The case appears to put a substantial limitation on a manufacturer’s long-acknowledged right to choose with whom it will deal, including its right to deal with one distributor over another when that distributor threatens to withhold business if the manufacturer sells to both. Here, JSW appears to be liable because:
- It received threats from two large customers and not just one of them—thereby permitting the jury inference that JSW knew that AA and Chapel were conspiring; and
- It reneged on its promise, made before AA’s and Chapel’s threats, to sell to MM even though reneging seems equally consistent with the pursuit of its self-interest as with conspiracy under the circumstances of threats by major customers.
Peter K. Huston
+1 415 772 1280
|Scott D. Stein
+1 312 853 7520
| John W. Treece
+1 312 853 2937
1 United States v. Apple, Inc., 791 F.3d 290, 345-46 (2nd Cir. 2015) (Jacobs, J. dissent).
2 Nw. Wholesale Stationers v. Pacific Stationary & Printing Co., 472 U.S. 284, 294 (1985).
3 In re Musical Instrument & Equipment Antitrust Litigation, 798 F.3d 1186, 1192 (9th Cir., 2015) (“once the conspiracy is broken into its constituent parts, the respective vertical and horizontal agreements can be analyzed either under the rule of reason or as violations per se”).
To receive Sidley Updates, please subscribe at www.sidley.com/subscribe.
Sidley Austin provides this information as a service to clients and other friends for educational purposes only.
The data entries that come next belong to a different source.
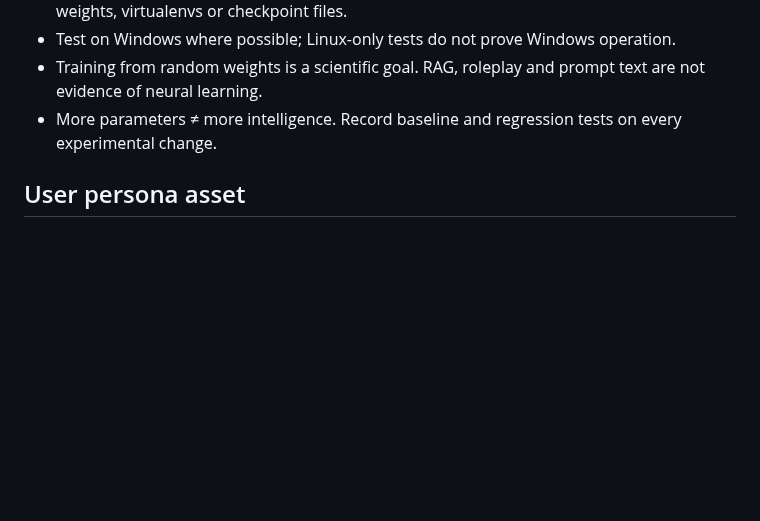
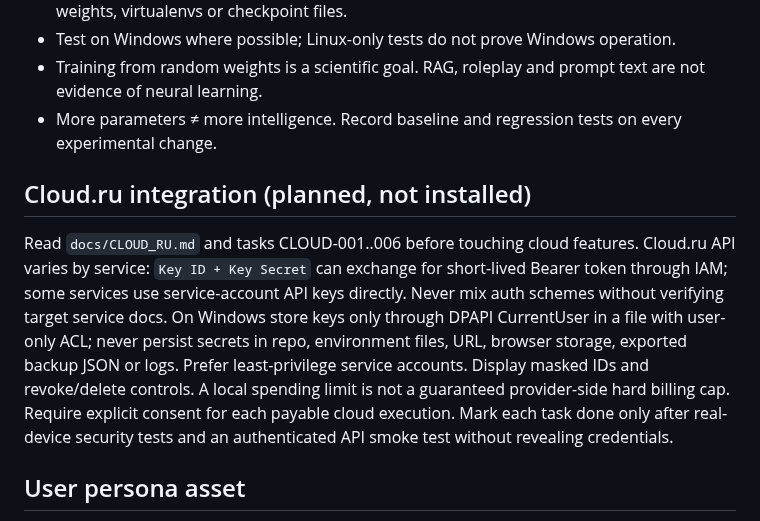
Before and after one commit to Aspksa/Yorika, a Markdown page: AGENTS.md, the part around the change. Rendered like a GitHub page; blank space fills up the shorter version.

Commit message:
docs: add Cloud.ru connection, DPAPI credentials and budget roadmap

```diff
--- a/AGENTS.md
+++ b/AGENTS.md
@@ -28,6 +28,9 @@ Build a durable Windows-local fox-girl assistant with its **own from-scratch tra
 - Training from random weights is a scientific goal. RAG, roleplay and prompt text are not evidence of neural learning.
 - More parameters ≠ more intelligence. Record baseline and regression tests on every experimental change.
 
+## Cloud.ru integration (planned, not installed)
+Read `docs/CLOUD_RU.md` and tasks CLOUD-001..006 before touching cloud features. Cloud.ru API varies by service: `Key ID + Key Secret` can exchange for short-lived Bearer token through IAM; some services use service-account API keys directly. Never mix auth schemes without verifying target service docs. On Windows store keys only through DPAPI CurrentUser in a file with user-only ACL; never persist secrets in repo, environment files, URL, browser storage, exported backup JSON or logs. Prefer least-privilege service accounts. Display masked IDs and revoke/delete controls. A local spending limit is not a guaranteed provider-side hard billing cap. Require explicit consent for each payable cloud execution. Mark each task done only after real-device security tests and an authenticated API smoke test without revealing credentials.
+
 ## User persona asset
 A user-provided JSON `kitsune_love_loyalty_526_ru.json` describes 526 contextual phrases in 27 categories, with a fictional **adult** kitsune, feminine voice, optional affectionate/honorific address, honesty and consent. It is an optional *dialogue-style reference*, **not** a pretrained model or truth source. Do not make claims of genuinely experiencing feelings. The raw private asset was supplied in chat; do not assume it is present in the repository. Do not reproduce all 526 phrases without explicit user authorization and file access. Respect user-selected address, style and quiet hours.
 
```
It should not be construed or relied on as legal advice or to create a lawyer-client relationship.
Attorney Advertising - For purposes of compliance with New York State Bar rules, our headquarters are Sidley Austin LLP, 787 Seventh Avenue, New York, NY 10019, 212.839.5300; One South Dearborn, Chicago, IL 60603, 312.853.7000; and 1501 K Street, N.W., Washington, D.C. 20005, 202.736.8000.